(Screenshot and code edit data)
+ + + + +
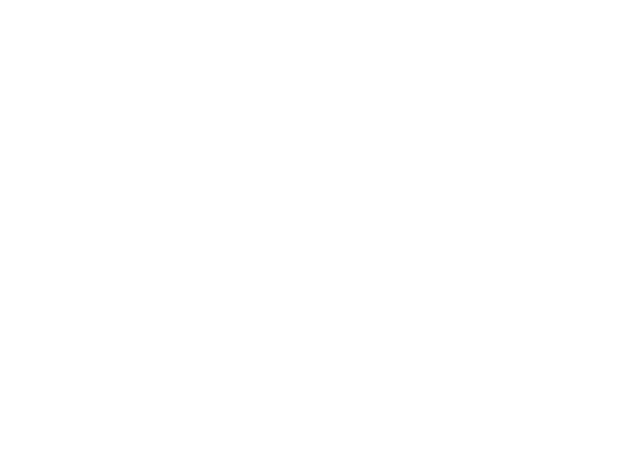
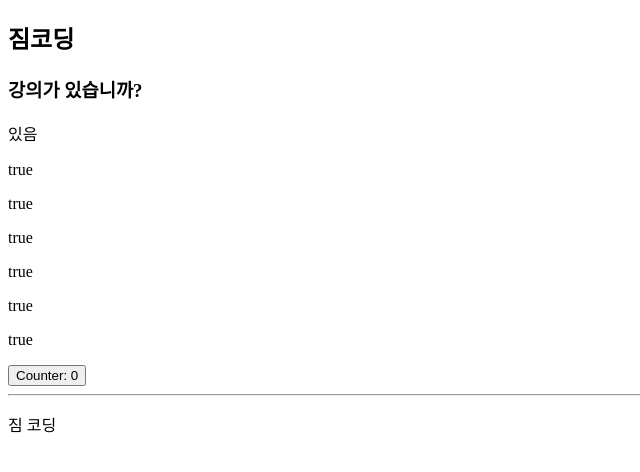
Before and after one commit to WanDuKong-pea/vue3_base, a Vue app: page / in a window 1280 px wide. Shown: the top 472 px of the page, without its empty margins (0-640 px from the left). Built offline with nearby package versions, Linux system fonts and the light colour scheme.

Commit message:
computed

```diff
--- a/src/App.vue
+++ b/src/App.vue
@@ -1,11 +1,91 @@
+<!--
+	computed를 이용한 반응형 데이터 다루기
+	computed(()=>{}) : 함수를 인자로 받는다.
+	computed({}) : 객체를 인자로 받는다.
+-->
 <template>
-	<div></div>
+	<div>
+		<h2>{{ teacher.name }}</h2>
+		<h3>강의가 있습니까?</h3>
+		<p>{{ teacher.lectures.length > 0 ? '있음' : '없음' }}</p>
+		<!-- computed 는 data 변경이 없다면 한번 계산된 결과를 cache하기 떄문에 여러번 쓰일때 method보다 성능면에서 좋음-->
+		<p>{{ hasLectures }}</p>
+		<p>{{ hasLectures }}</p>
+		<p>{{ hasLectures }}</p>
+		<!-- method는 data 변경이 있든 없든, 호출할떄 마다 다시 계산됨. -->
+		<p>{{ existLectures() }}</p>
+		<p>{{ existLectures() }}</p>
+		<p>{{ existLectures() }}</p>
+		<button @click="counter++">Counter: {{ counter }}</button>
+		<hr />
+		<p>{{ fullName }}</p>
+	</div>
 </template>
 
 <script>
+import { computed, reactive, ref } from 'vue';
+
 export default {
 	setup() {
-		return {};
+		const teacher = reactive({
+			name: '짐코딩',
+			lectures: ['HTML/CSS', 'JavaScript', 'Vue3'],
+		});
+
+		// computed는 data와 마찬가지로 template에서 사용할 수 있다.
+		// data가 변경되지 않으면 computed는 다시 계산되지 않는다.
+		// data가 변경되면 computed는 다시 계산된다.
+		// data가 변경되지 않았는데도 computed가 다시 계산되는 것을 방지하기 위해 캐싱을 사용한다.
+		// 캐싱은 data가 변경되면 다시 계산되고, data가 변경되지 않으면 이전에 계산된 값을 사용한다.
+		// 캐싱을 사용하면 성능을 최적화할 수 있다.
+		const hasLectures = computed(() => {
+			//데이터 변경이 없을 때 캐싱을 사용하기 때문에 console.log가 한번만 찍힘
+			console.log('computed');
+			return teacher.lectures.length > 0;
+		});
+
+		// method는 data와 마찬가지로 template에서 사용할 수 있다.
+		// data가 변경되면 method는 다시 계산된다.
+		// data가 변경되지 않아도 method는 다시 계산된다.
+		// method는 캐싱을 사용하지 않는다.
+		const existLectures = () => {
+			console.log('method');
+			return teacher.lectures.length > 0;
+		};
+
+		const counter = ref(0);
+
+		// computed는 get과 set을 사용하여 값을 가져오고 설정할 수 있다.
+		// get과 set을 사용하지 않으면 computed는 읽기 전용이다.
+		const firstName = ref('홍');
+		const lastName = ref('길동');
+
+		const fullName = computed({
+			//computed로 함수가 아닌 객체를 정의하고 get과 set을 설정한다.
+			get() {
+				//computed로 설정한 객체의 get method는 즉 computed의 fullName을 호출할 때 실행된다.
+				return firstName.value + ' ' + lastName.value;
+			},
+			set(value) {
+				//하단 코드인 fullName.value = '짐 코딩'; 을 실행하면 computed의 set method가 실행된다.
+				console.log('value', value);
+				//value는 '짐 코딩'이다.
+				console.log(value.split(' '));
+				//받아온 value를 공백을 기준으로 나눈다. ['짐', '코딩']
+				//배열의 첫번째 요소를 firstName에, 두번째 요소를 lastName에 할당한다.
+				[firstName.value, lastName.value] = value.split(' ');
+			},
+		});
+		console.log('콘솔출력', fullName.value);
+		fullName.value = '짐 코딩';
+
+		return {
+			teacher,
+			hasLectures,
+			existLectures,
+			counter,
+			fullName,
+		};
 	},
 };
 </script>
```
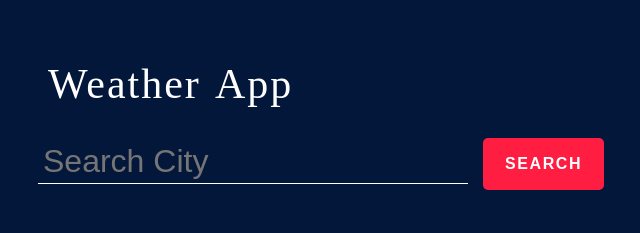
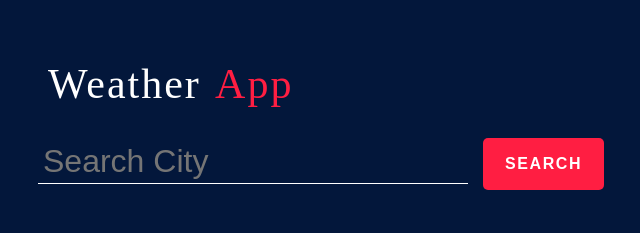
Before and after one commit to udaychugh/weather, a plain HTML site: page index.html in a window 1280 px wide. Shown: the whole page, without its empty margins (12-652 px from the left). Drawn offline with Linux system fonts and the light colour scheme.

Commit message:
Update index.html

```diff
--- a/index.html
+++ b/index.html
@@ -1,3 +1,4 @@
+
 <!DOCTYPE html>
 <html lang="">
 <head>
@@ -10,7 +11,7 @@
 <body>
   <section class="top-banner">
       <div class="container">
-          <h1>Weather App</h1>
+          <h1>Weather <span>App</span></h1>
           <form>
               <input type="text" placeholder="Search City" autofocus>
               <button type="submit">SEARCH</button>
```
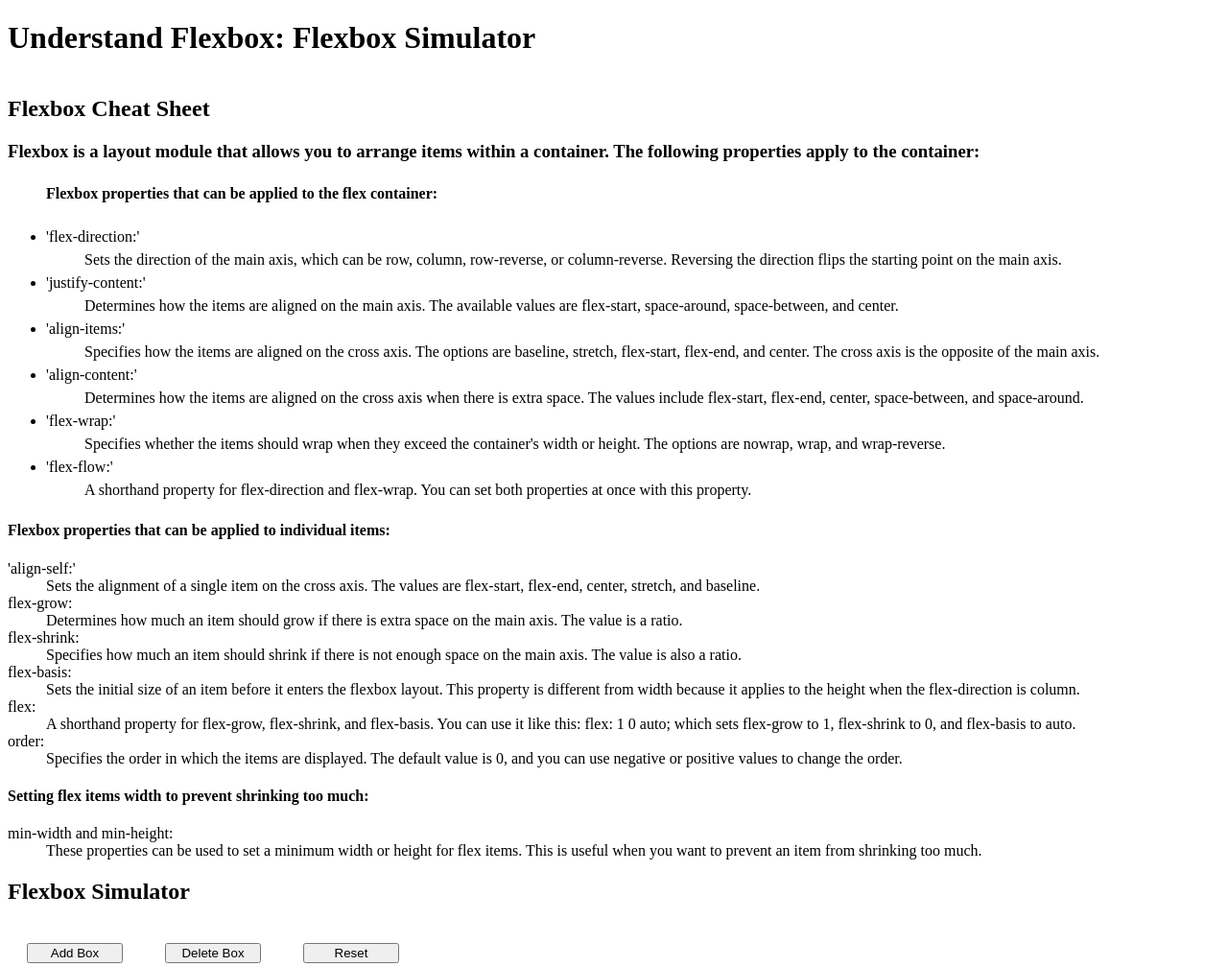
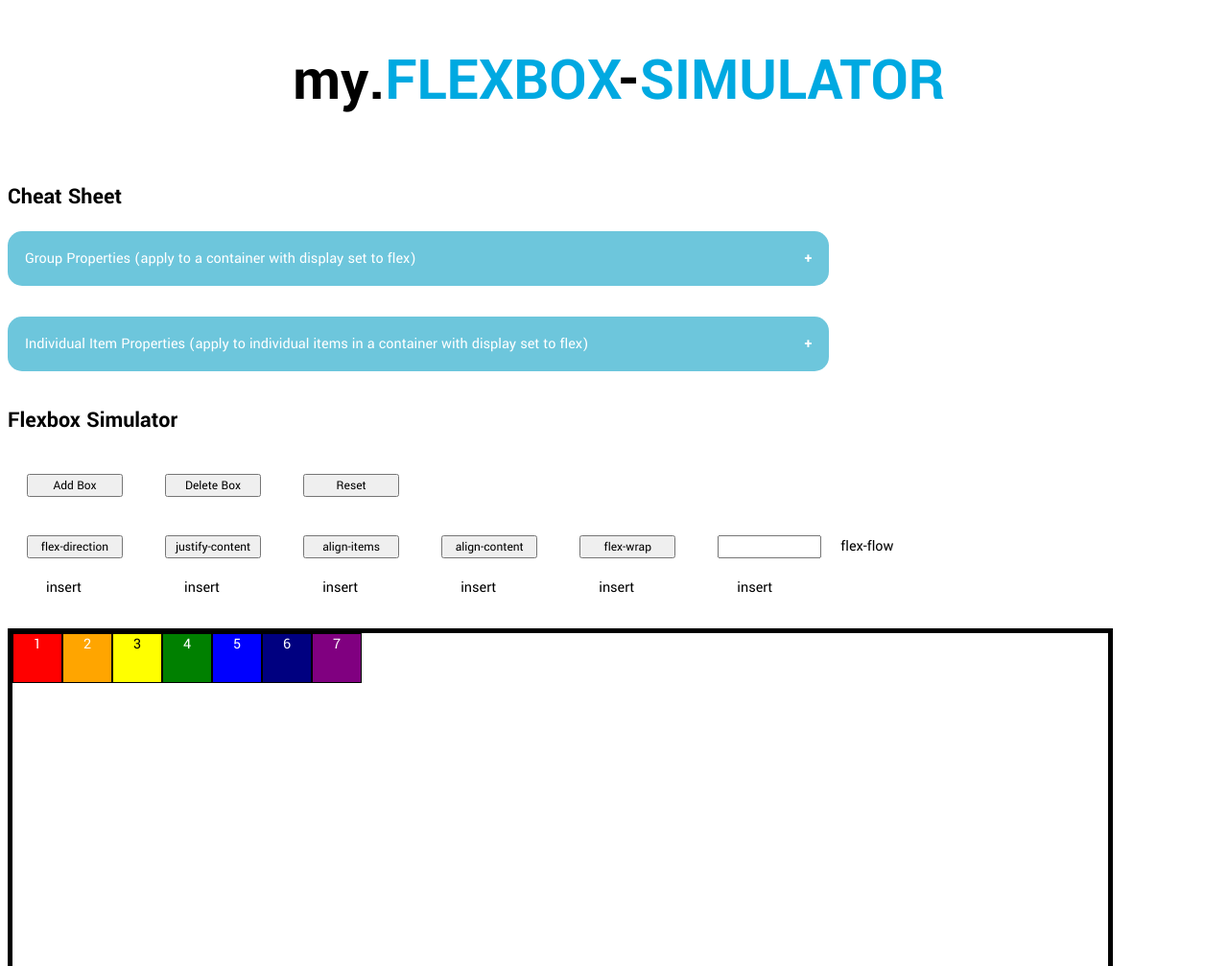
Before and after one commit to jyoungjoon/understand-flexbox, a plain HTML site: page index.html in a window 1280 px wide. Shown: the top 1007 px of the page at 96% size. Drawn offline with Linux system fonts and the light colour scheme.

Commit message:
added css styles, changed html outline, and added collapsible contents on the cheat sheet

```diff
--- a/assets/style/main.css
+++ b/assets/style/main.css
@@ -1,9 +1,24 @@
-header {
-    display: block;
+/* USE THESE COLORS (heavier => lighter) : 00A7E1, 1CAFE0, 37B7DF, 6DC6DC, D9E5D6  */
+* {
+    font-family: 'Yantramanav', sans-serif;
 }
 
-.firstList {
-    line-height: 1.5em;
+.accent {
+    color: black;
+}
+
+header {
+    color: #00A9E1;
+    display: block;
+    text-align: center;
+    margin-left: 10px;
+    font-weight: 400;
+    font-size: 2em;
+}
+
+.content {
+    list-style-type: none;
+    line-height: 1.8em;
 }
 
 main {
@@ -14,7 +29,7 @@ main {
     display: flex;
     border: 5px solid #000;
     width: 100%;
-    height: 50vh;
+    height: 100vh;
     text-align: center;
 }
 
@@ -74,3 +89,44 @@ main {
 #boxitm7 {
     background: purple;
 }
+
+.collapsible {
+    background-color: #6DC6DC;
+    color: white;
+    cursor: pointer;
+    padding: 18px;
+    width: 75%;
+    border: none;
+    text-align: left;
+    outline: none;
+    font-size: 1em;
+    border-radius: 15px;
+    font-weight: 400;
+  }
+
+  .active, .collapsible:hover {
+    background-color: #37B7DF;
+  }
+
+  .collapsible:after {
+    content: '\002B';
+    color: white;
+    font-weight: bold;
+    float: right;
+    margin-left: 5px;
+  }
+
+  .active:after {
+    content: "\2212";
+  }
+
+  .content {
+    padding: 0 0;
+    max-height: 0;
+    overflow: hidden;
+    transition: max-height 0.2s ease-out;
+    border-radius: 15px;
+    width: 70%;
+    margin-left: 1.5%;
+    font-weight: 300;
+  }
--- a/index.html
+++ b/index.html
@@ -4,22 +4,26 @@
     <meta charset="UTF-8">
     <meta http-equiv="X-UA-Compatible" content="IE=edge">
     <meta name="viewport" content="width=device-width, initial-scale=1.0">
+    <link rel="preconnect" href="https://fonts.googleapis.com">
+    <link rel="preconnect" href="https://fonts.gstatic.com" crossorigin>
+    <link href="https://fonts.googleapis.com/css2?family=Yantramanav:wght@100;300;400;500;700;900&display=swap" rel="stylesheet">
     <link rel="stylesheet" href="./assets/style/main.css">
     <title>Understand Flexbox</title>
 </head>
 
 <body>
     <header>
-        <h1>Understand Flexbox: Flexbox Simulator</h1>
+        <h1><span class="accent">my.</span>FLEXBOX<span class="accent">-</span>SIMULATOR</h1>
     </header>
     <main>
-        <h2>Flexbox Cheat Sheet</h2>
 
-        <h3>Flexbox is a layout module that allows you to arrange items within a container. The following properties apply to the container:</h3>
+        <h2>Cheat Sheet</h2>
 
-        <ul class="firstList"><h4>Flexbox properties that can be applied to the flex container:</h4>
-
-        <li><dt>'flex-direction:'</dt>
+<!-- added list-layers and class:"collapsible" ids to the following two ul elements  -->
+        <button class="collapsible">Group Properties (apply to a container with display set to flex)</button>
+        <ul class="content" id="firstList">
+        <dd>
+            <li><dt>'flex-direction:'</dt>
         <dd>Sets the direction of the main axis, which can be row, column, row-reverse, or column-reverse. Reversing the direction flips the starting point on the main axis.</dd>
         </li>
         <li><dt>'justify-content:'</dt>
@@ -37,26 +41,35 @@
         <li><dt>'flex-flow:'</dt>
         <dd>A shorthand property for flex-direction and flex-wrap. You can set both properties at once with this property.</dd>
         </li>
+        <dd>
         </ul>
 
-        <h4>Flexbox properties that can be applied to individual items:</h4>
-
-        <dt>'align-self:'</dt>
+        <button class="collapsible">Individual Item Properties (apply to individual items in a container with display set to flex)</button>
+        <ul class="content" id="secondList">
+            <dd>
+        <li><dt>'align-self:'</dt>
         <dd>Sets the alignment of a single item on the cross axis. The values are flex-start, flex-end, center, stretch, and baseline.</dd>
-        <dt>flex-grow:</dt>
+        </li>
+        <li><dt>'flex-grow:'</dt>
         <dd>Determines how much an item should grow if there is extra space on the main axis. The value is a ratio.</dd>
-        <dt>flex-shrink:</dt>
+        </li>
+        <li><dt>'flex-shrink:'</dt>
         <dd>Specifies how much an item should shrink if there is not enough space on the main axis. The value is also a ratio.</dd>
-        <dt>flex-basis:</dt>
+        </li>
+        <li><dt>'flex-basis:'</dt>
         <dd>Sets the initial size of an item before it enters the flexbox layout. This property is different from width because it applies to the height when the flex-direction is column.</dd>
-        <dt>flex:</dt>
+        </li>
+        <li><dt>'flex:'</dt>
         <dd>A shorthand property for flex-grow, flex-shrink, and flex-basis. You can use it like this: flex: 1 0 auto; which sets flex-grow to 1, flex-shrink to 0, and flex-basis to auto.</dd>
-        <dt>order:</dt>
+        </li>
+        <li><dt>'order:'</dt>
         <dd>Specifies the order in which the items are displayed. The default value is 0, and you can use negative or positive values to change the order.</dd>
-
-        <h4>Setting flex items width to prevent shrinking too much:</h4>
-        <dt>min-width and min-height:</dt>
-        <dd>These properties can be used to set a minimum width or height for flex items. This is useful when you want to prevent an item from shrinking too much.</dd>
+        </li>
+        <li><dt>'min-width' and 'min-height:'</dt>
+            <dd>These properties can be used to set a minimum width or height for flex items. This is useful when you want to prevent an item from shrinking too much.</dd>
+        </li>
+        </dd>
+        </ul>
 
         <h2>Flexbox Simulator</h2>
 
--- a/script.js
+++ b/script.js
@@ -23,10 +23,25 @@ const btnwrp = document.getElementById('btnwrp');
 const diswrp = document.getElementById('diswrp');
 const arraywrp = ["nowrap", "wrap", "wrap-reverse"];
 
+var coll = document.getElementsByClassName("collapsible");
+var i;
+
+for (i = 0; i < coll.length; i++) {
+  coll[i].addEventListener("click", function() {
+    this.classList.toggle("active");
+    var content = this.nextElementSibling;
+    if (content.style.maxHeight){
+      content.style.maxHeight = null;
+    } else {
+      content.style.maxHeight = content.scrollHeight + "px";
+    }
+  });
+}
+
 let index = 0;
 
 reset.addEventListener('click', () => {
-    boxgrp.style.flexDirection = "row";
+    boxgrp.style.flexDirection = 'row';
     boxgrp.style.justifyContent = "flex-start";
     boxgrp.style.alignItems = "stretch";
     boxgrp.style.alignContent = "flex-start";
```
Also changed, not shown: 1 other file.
+ + + + +
■ **EXERCISE**: Tell how many lines in the data hold the string "method는". Only the number is wanted.

■ **THE ANSWER**: 6